Plumbing Efficiency Research Coalition Releases Drainline Transport Report

Plumbing Efficiency Research Coalition Releases Drainline Transport Report

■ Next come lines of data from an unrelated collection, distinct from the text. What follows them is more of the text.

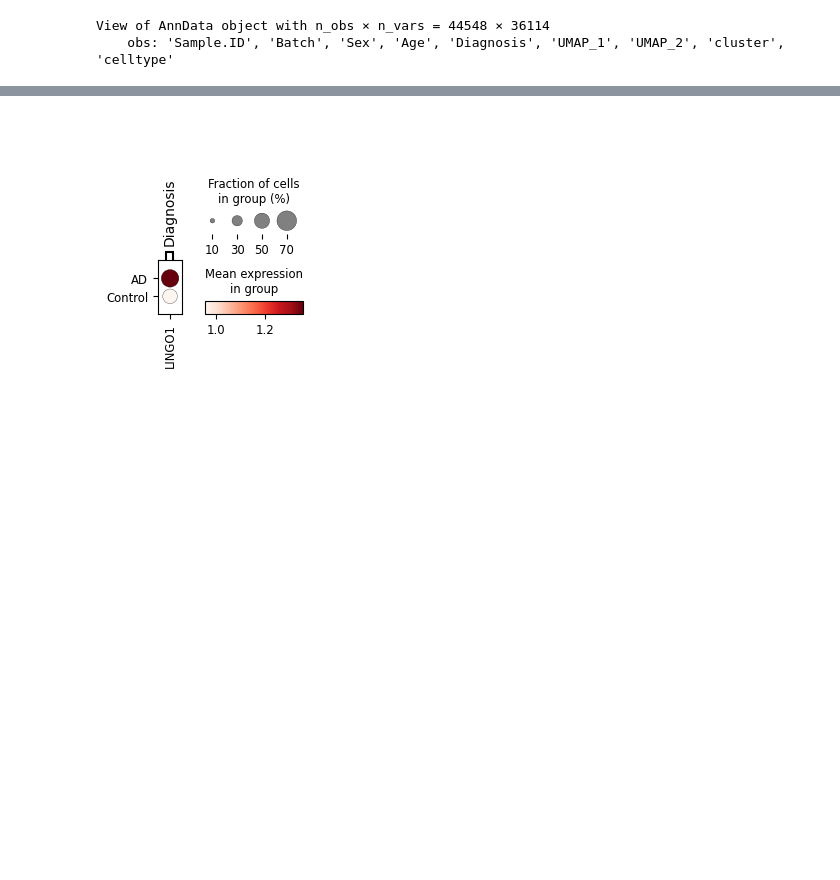
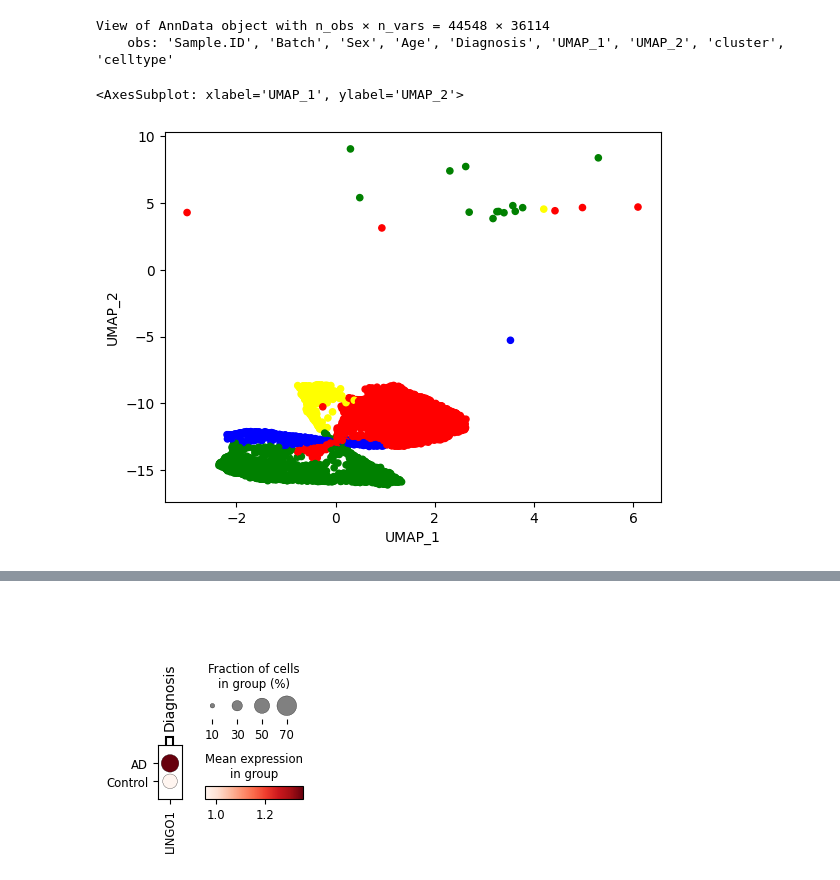
Before and after one commit to 4dglab/SEE, a Jupyter notebook: analyse/Alzheimer/expression_QC.ipynb, the cells around one changed output, grey strips where cells are left out. Saved outputs shown, nothing was run; the diff lists cells and outputs as text; code cells hidden in the pictures; blank space fills up the shorter version.

```diff
--- a/analyse/Alzheimer/expression_QC.ipynb
+++ b/analyse/Alzheimer/expression_QC.ipynb
@@ -19,3 +19,11 @@ adata
 # %% [output]
 View of AnnData object with n_obs × n_vars = 44548 × 36114
     obs: 'Sample.ID', 'Batch', 'Sex', 'Age', 'Diagnosis', 'UMAP_1', 'UMAP_2', 'cluster', 'celltype'
+# %%
+_adata = adata[adata.obs[adata.obs['celltype'].isin(['ASC'])].index,:].copy()
+# %%
+_colors = {'ASC1':'red', 'ASC2':'green', 'ASC3':'blue', 'ASC4':'yellow'}
+_adata.obs.plot.scatter(x='UMAP_1', y='UMAP_2', c=_adata.obs['cluster'].map(_colors))
+# %% [output]
+<AxesSubplot: xlabel='UMAP_1', ylabel='UMAP_2'>
+[figure, added]
```
Also changed, not shown: parts of 7 cells of this notebook, 36 other files.
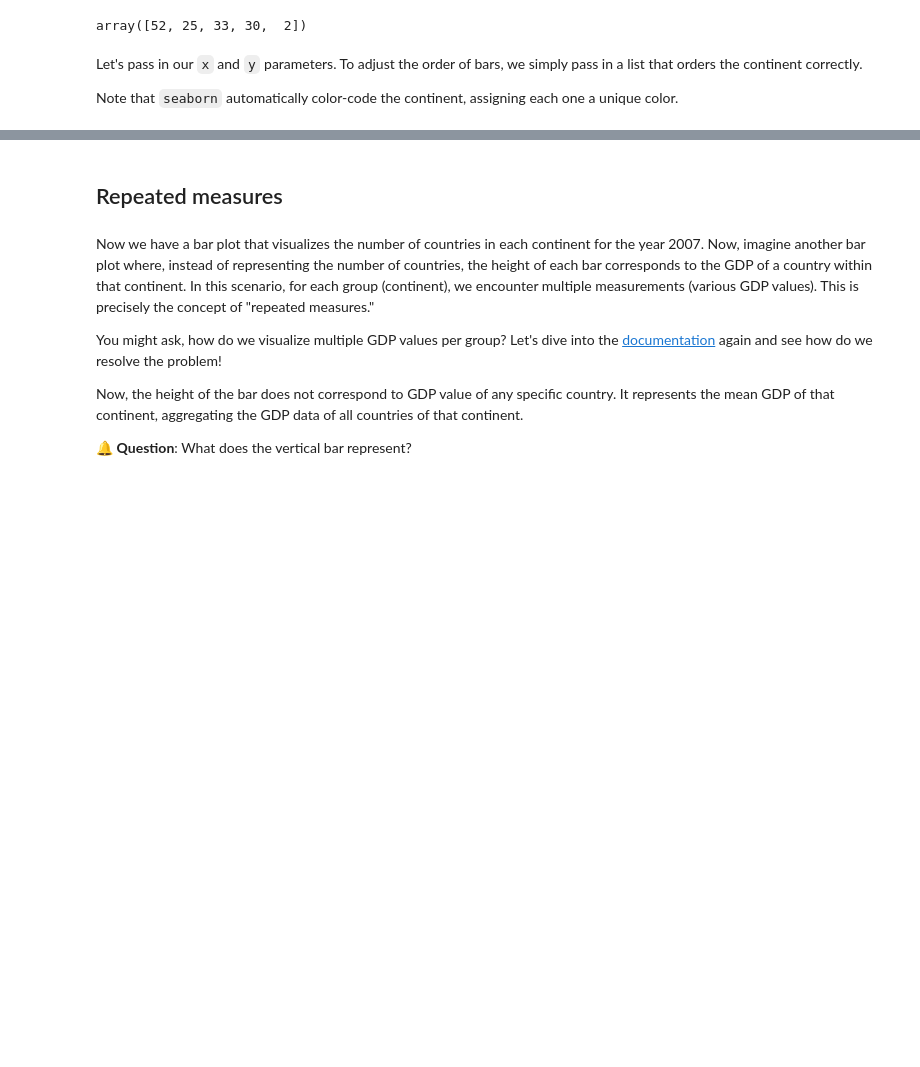
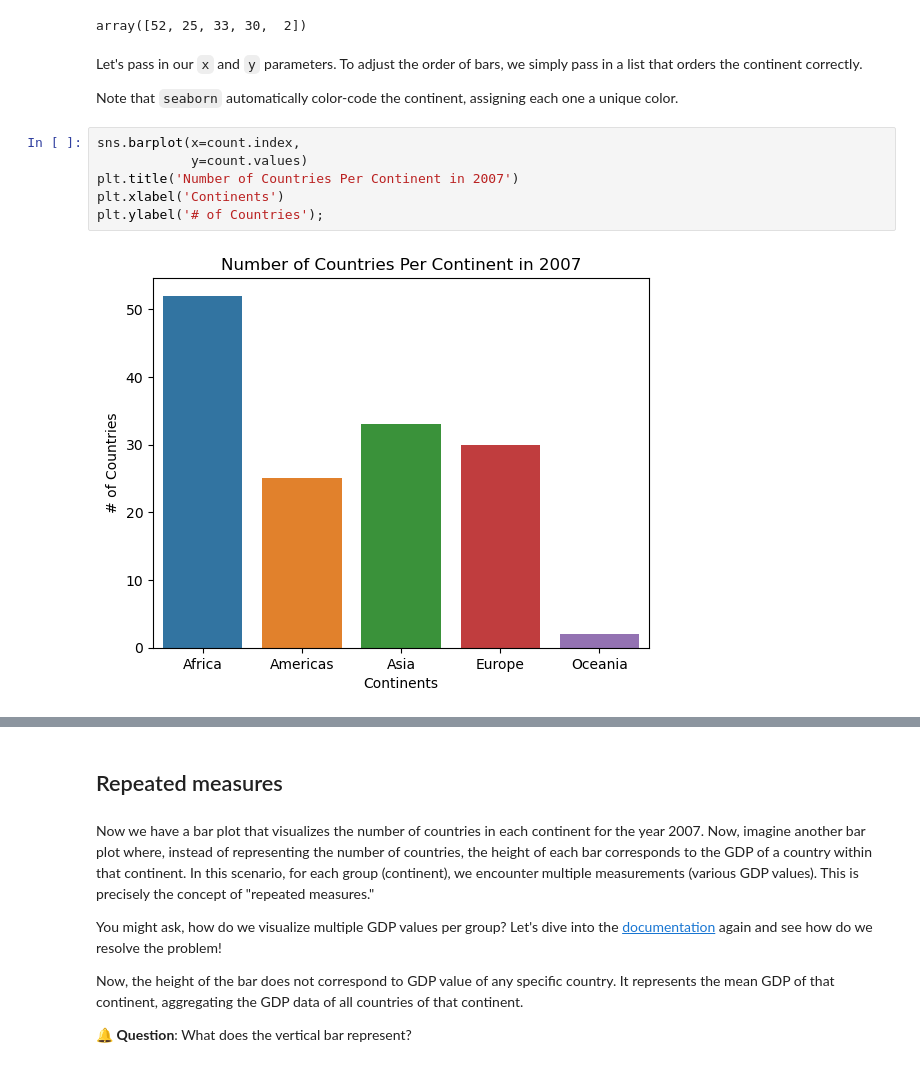
Before and after one commit to annitodd/Python-Data-Visualization, a Jupyter notebook: lessons/01_python_data_visualization.ipynb, the cells around one changed output, grey strips where cells are left out. Saved outputs shown, nothing was run; the diff lists cells and outputs as text; blank space fills up the shorter version.

```diff
--- a/lessons/01_python_data_visualization.ipynb
+++ b/lessons/01_python_data_visualization.ipynb
@@ -375,6 +409,14 @@ array([52, 25, 33, 30,  2])
 Let's pass in our `x` and `y` parameters. To adjust the order of bars, we simply pass in a list that orders the continent correctly.
 
 Note that `seaborn` automatically color-code the continent, assigning each one a unique color.
+# %%
+sns.barplot(x=count.index,
+            y=count.values)
+plt.title('Number of Countries Per Continent in 2007')
+plt.xlabel('Continents')
+plt.ylabel('# of Countries');
+# %% [output]
+[figure, added]
 # %%
 sns.barplot(x=count.index,
             y=count.values,
```
Also changed, not shown: parts of 27 cells of this notebook, 2 other files.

Plumbing Efficiency Research Coalition Releases Drainline Transport Report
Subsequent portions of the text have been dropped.